Development Theories


After reading the work of my peers, it seems we all agree that “development” is a vague term mired in nuances. I face the complexity of this term each time I mention to someone that I study international development – to which the reply goes something like, “What does that mean?” This experience is one that I know many of my classmates encounter. Development is nothing short of complex. It is approached from a wide range of perspectives, and covers a myriad of topics in a plethora of countries. I will cease to emphasize its ambiguity here. Nevertheless, a topic of this breadth has naturally crossed the minds of many intellectuals who have all asked themselves that crucial question: what is development?

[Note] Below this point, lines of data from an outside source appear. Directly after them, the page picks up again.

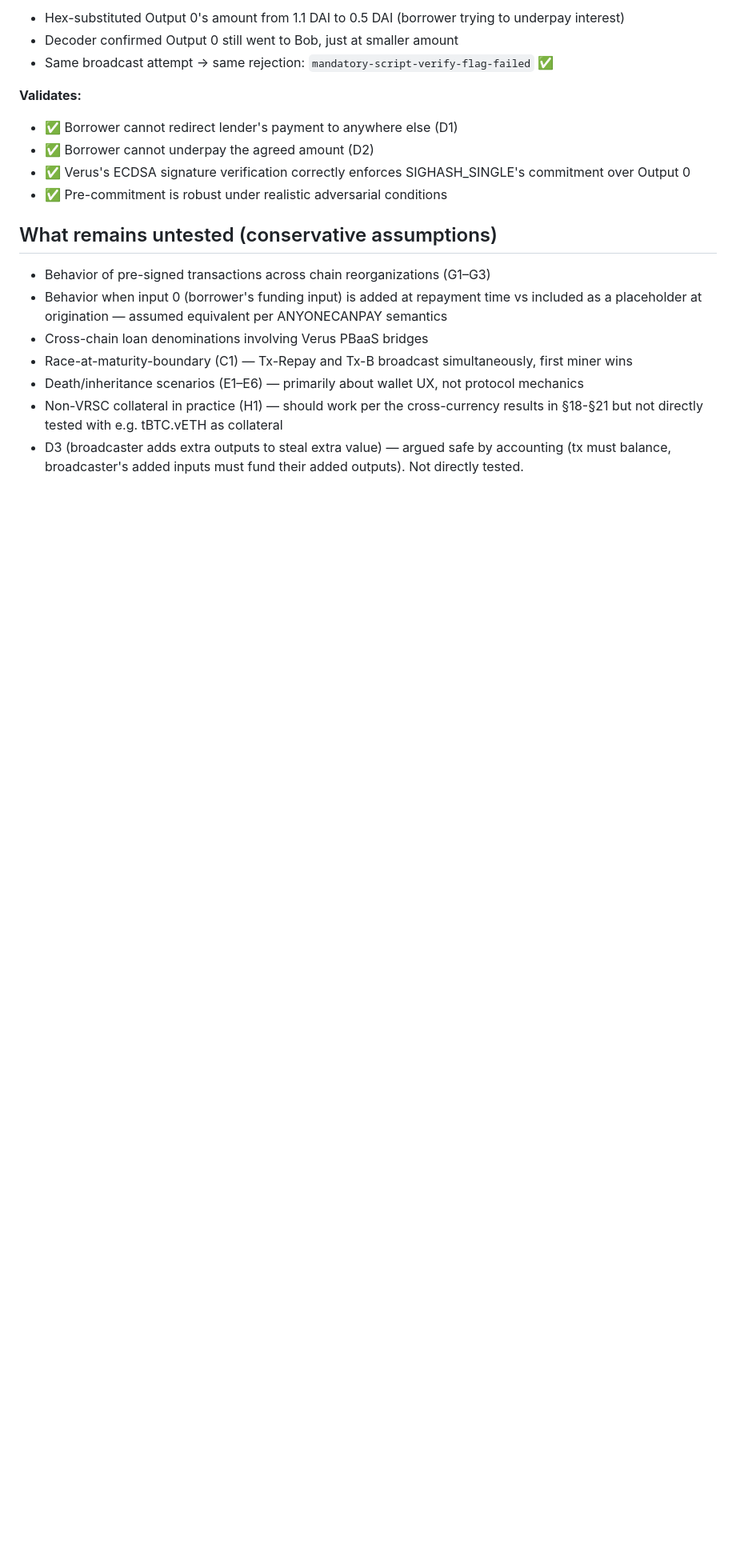
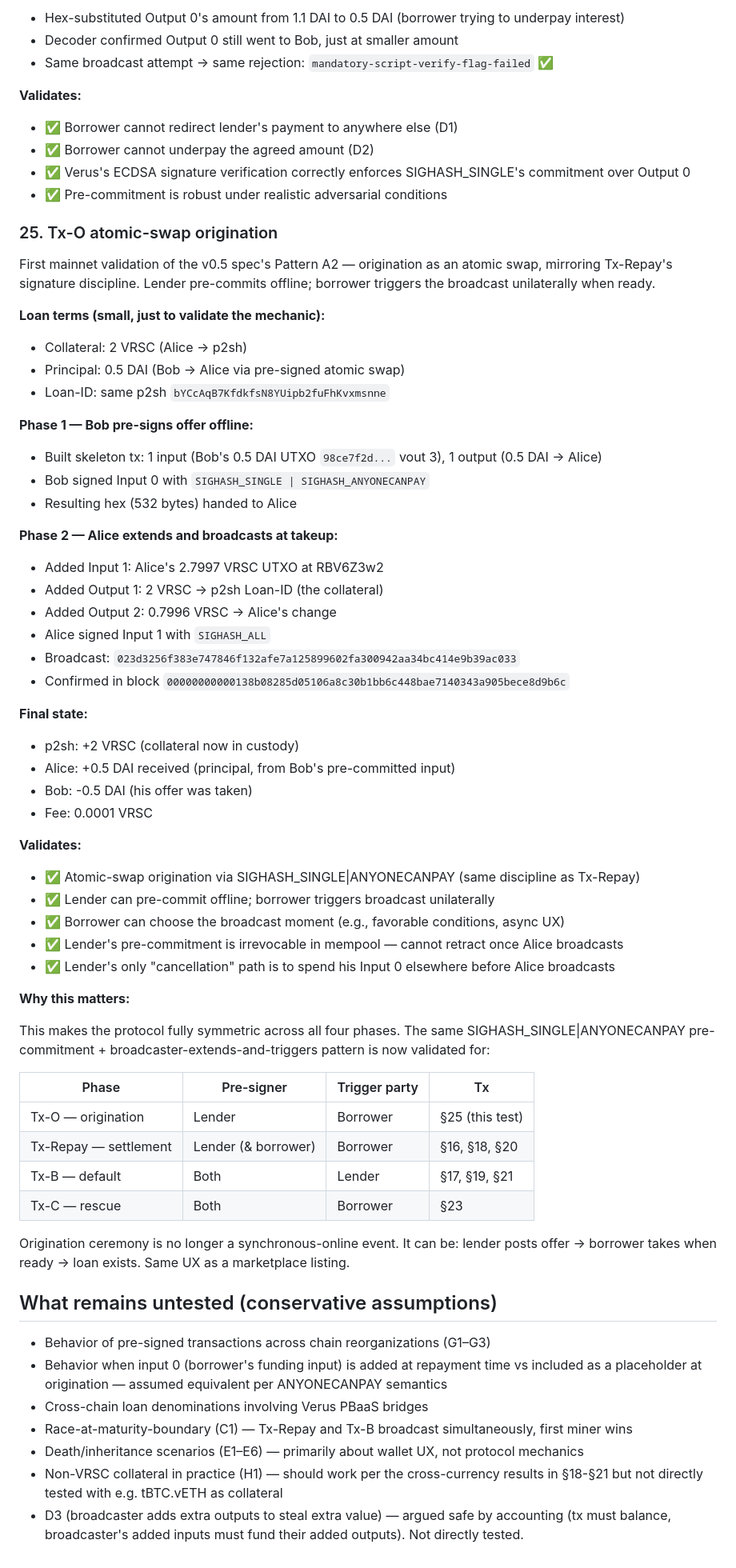
Before and after one commit to Fried333/veruslending, a Markdown page: TESTING.md, the part around the change. Shown at 80% size. Rendered like a GitHub page; blank space fills up the shorter version.

Commit message:
TESTING §25: Tx-O atomic-swap origination validated mainnet
Tx-O: 023d3256f383e747846f132afe7a125899602fa300942aa34bc414e9b39ac033

Bob pre-signed an offer offline (SIGHASH_SINGLE|ANYONECANPAY on his
0.5 DAI input, locking Output 0 = 0.5 DAI to Alice). Alice extended
at takeup with her 2.7997 VRSC collateral input + Output 1 = 2 VRSC
to p2sh Loan-ID + change output. Signed her input with SIGHASH_ALL,
broadcast.

Result: atomic origination in a single tx. Lender's pre-commit is
in the wallet; borrower triggers when ready; same UX as a
marketplace offer with the lender's role pre-committed.

This validates that all four protocol phases (origination, repay,
default, rescue) use the same SIGHASH_SINGLE|ANYONECANPAY discipline.
Fully symmetric protocol.

Co-Authored-By: Claude Opus 4.7 (1M context) <noreply@anthropic.com>

```diff
--- a/TESTING.md
+++ b/TESTING.md
@@ -428,6 +428,54 @@ Validates that `SIGHASH_SINGLE` truly locks Output 0 — neither recipient nor a
 - ✅ Verus's ECDSA signature verification correctly enforces SIGHASH_SINGLE's commitment over Output 0
 - ✅ Pre-commitment is robust under realistic adversarial conditions
 
+### 25. Tx-O atomic-swap origination
+
+First mainnet validation of the v0.5 spec's Pattern A2 — origination as an atomic swap, mirroring Tx-Repay's signature discipline. Lender pre-commits offline; borrower triggers the broadcast unilaterally when ready.
+
+**Loan terms (small, just to validate the mechanic):**
+- Collateral: 2 VRSC (Alice → p2sh)
+- Principal: 0.5 DAI (Bob → Alice via pre-signed atomic swap)
+- Loan-ID: same p2sh `bYCcAqB7KfdkfsN8YUipb2fuFhKvxmsnne`
+
+**Phase 1 — Bob pre-signs offer offline:**
+- Built skeleton tx: 1 input (Bob's 0.5 DAI UTXO `98ce7f2d...` vout 3), 1 output (0.5 DAI → Alice)
+- Bob signed Input 0 with `SIGHASH_SINGLE | SIGHASH_ANYONECANPAY`
+- Resulting hex (532 bytes) handed to Alice
+
+**Phase 2 — Alice extends and broadcasts at takeup:**
+- Added Input 1: Alice's 2.7997 VRSC UTXO at RBV6Z3w2
+- Added Output 1: 2 VRSC → p2sh Loan-ID (the collateral)
+- Added Output 2: 0.7996 VRSC → Alice's change
+- Alice signed Input 1 with `SIGHASH_ALL`
+- Broadcast: `023d3256f383e747846f132afe7a125899602fa300942aa34bc414e9b39ac033`
+- Confirmed in block `00000000000138b08285d05106a8c30b1bb6c448bae7140343a905bece8d9b6c`
+
+**Final state:**
+- p2sh: +2 VRSC (collateral now in custody)
+- Alice: +0.5 DAI received (principal, from Bob's pre-committed input)
+- Bob: -0.5 DAI (his offer was taken)
+- Fee: 0.0001 VRSC
+
+**Validates:**
+- ✅ Atomic-swap origination via SIGHASH_SINGLE|ANYONECANPAY (same discipline as Tx-Repay)
+- ✅ Lender can pre-commit offline; borrower triggers broadcast unilaterally
+- ✅ Borrower can choose the broadcast moment (e.g., favorable conditions, async UX)
+- ✅ Lender's pre-commitment is irrevocable in mempool — cannot retract once Alice broadcasts
+- ✅ Lender's only "cancellation" path is to spend his Input 0 elsewhere before Alice broadcasts
+
+**Why this matters:**
+
+This makes the protocol fully symmetric across all four phases. The same SIGHASH_SINGLE|ANYONECANPAY pre-commitment + broadcaster-extends-and-triggers pattern is now validated for:
+
+| Phase | Pre-signer | Trigger party | Tx |
+|---|---|---|---|
+| Tx-O — origination | Lender | Borrower | §25 (this test) |
+| Tx-Repay — settlement | Lender (& borrower) | Borrower | §16, §18, §20 |
+| Tx-B — default | Both | Lender | §17, §19, §21 |
+| Tx-C — rescue | Both | Borrower | §23 |
+
+Origination ceremony is no longer a synchronous-online event. It can be: lender posts offer → borrower takes when ready → loan exists. Same UX as a marketplace listing.
+
 ## What remains untested (conservative assumptions)
 
 - Behavior of pre-signed transactions across chain reorganizations (G1–G3)
```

The most comprehendible theory to begin to answer this question is suggested in the book Why Nations Fail. Acemoglu and Robinson, the authors of this work, suggest that development is defined by economic prosperity, or lack thereof. Furthermore, they propose that economic prosperity depends on how inclusive a country’s institutions are (91), and that inclusive institutions are necessary for economic prosperity because they provide incentives and reward talents and creativity (76). These authors link economic growth and technological improvement to development. What is more, they claim that political inclusion and the enabling of the public to innovate is a crucial element of development.

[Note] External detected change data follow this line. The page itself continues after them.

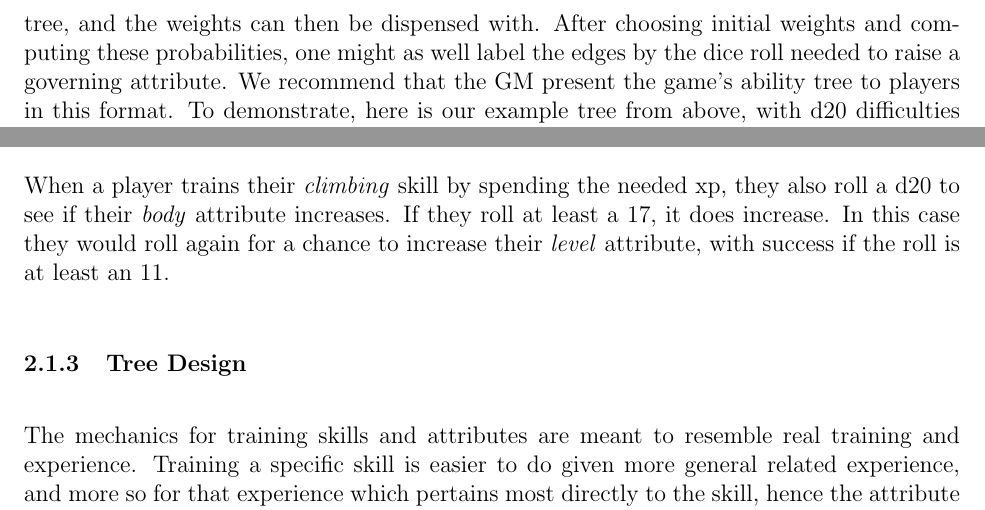
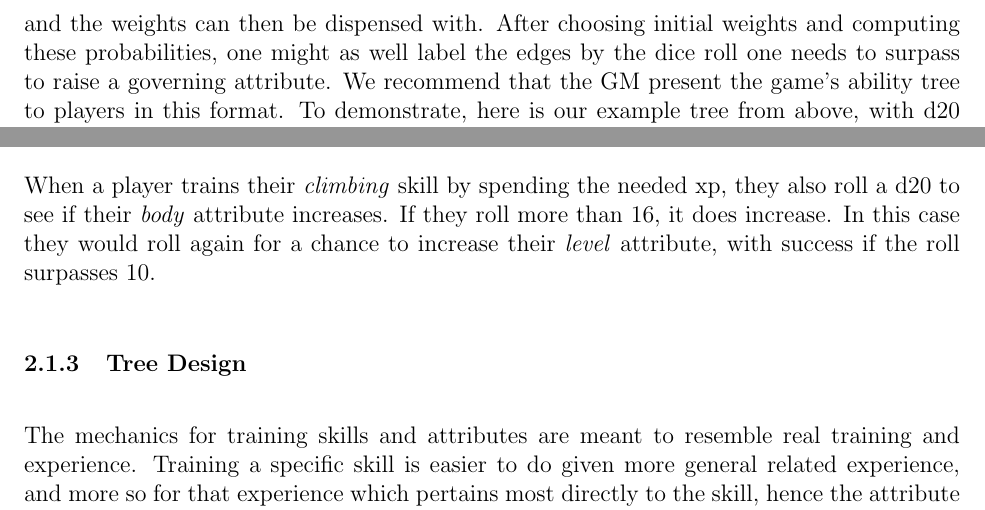
Before and after one commit to ebrahimebrahim/peupfudge, a LaTeX document (peupfudge.tex): two parts of page 4 of 15, joined at a grey line, cut so that both start at the same text. Compiled offline with pdfLaTeX.

Commit message:
now the ability tree stuff also uses > for dice roll diff
:D

```diff
--- a/peupfudge.tex
+++ b/peupfudge.tex
@@ -163,7 +163,7 @@ the outcome.
 In fact, this quantity only needs to be computed once for each edge of the ability tree,
 and the weights can then be dispensed with.
 After choosing initial weights and computing these probabilities,
-one might as well label the edges by the dice roll needed to raise a governing attribute.
+one might as well label the edges by the dice roll one needs to surpass to raise a governing attribute.
 We recommend that the GM present the game's ability tree to players in this format.
 To demonstrate, here is our example tree from above, with d20 difficulties on the edges:
 \begin{center}
@@ -171,9 +171,9 @@ To demonstrate, here is our example tree from above, with d20 difficulties on th
 \end{center}
 When a player trains their \emph{climbing} skill by spending the needed xp,
 they also roll a d20 to see if their \emph{body} attribute increases.
-If they roll at least a 17, it does increase.
+If they roll more than 16, it does increase.
 In this case they would roll again for a chance to increase their \emph{level} attribute,
-with success if the roll is at least an 11.
+with success if the roll surpasses 10.
 
 
 
```
Also changed, not shown: 1 other file.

This leads to the next key author in the development field – which many of my classmates have already addressed: Amartya Sen. In his book Development as Freedom, Sen articulates the unique perspective that freedom is defined as access to choices and expanded capabilities and that development is an expansion of freedom. Looking at the field of development through Sen’s capabilities approach dramatically affects related policies and outcomes. His definition of development and emphasis on increasing access to choices related to the point that Acemoglu and Robinson make about inclusive political institutions leading to more development. While these authors define development in a different way, they seem to agree with Sen regarding the means to develop through empowering more people to participate by giving them more options and more avenues for participation.

It is also interesting to mention a couple development theories that we didn’t discuss in class, such as dependency theory and modernization theory. While not widely referenced in modern literature, these two theories contextualize modern concepts of development by providing incite to how the topic was viewed in the late 1900s. First, dependency theory was developed by Raul Prebisch and asserts that economic growth occurs at a faster pace in industrialized, advanced countries than in poorer countries. According to Prebisch, this creates a disproportionate relationship that puts industrialized countries economically so far ahead of non-industrialized countries that they can rarely ever close the gap in development. The disproportionate relationship, Prebisch would argue, makes non-industrialized countries dependent on industrialized ones. Modernization theory is the next model to discuss. The main point of this theory is that the Western world has influenced ad to some extent guided the direction of development when we started searching for colonies.